Alberto Alemanno is Associate Professor of Law at HEC Paris, where he holds a Jean Monnet Chair in EU Law & Risk Regulation. He teaches EU law, International Economic Law, Global Antitrust and Risk Regulation. He is also Adjunct Professor of Law at Georgetown University Law Center, where he teaches Global Risk Regulation, and a qualified attorney at law in New York since 2004. Prior to join the HEC faculty, he clerked for Judge Allan Rosas and Judge Alexander Arabadjiev at the Court of Justice of the European Union and for Enzo Moavero Milanesi at the European General Court. He previously worked as a Teaching Assistant at the College of Europe in Bruges.
Originally from Italy, Alemanno earned a Laurea in Giurisprudenza cum laude from the Università degli Studi di Torino, LLM degrees from Harvard Law School and the College of Europe, and a PhD in International Law & Economics from Bocconi University.
He has published Trade in Food: Regulatory and Judicial Approaches in the EC and the WTO (Cameron May, 2007), and several volumes, among which Governing Disasters: The Challenges of Emergency Risk Regulation (Edward Elgar, 2011). He has also published extensively in academic journals such as the Harvard International Law Journal, the European Law Journal, the European Journal of Consumer Law, European Public Law and Revue du Droit de l’Union européenne. He is the founder and editor of the European Journal of Risk Regulation. He is the former Chair of the Risk Policy and Law Specialty Group of the Society for Risk Analysis.

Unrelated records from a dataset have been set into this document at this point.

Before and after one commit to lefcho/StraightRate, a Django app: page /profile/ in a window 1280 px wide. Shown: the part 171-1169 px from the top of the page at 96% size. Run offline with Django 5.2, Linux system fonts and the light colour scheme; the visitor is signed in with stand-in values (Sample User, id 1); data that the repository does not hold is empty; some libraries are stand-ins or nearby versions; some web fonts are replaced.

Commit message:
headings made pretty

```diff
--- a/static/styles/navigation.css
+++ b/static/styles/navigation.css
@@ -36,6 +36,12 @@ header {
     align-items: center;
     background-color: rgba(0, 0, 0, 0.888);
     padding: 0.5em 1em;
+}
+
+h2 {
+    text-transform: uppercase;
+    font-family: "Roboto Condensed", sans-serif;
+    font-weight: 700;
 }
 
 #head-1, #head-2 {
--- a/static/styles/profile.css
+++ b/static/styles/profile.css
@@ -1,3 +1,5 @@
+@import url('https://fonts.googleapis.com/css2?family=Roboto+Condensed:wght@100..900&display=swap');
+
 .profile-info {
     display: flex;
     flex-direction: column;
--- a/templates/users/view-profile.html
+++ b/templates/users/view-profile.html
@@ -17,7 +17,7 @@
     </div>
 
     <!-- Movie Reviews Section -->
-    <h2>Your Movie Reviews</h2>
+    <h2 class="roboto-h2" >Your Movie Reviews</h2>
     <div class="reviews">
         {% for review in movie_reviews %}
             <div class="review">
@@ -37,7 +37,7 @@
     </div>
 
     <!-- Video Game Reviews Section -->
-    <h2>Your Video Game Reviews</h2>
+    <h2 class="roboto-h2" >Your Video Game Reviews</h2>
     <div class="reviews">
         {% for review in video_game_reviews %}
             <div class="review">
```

Professor Alemanno is a regular speaker at international conferences and has also taught at Georgetown University Law Center, Bocconi University, Liège Law School, the Academy of European Law (ERA), the European Institute of Public Admnistration (EIPA), EDHEC Business School, Lyon Law School, Fribourg Law School, Scuola Superiore Sant'Anna (Pisa) and Macau Law School.
L'interdiction de fumer dans les bars est le symptôme d'une transformation culturelle: en quelques années, les lois anti-tabac ont fait évoluer les normes sociales. Mais ce n'est qu'un début. Avec le "nudging", de nouvelles techniques d'influence font leur apparition, qui posent de réels problèmes éthiques et juridiques. Jusqu'où peut-on aller pour forcer les gens à prendre de bonnes décisions?
The recently-adopted smoking bans in bars and restaurants epitomize a cultural transformation. By creating an environment where smoking becomes increasingly more difficult, the bans help shift social norms away from the acceptance of smoking in everyday life and promotes public rejection of cigarettes. And this is only the beginning. New public policies such as nudging smokers are now developed, raising legal and moral issues.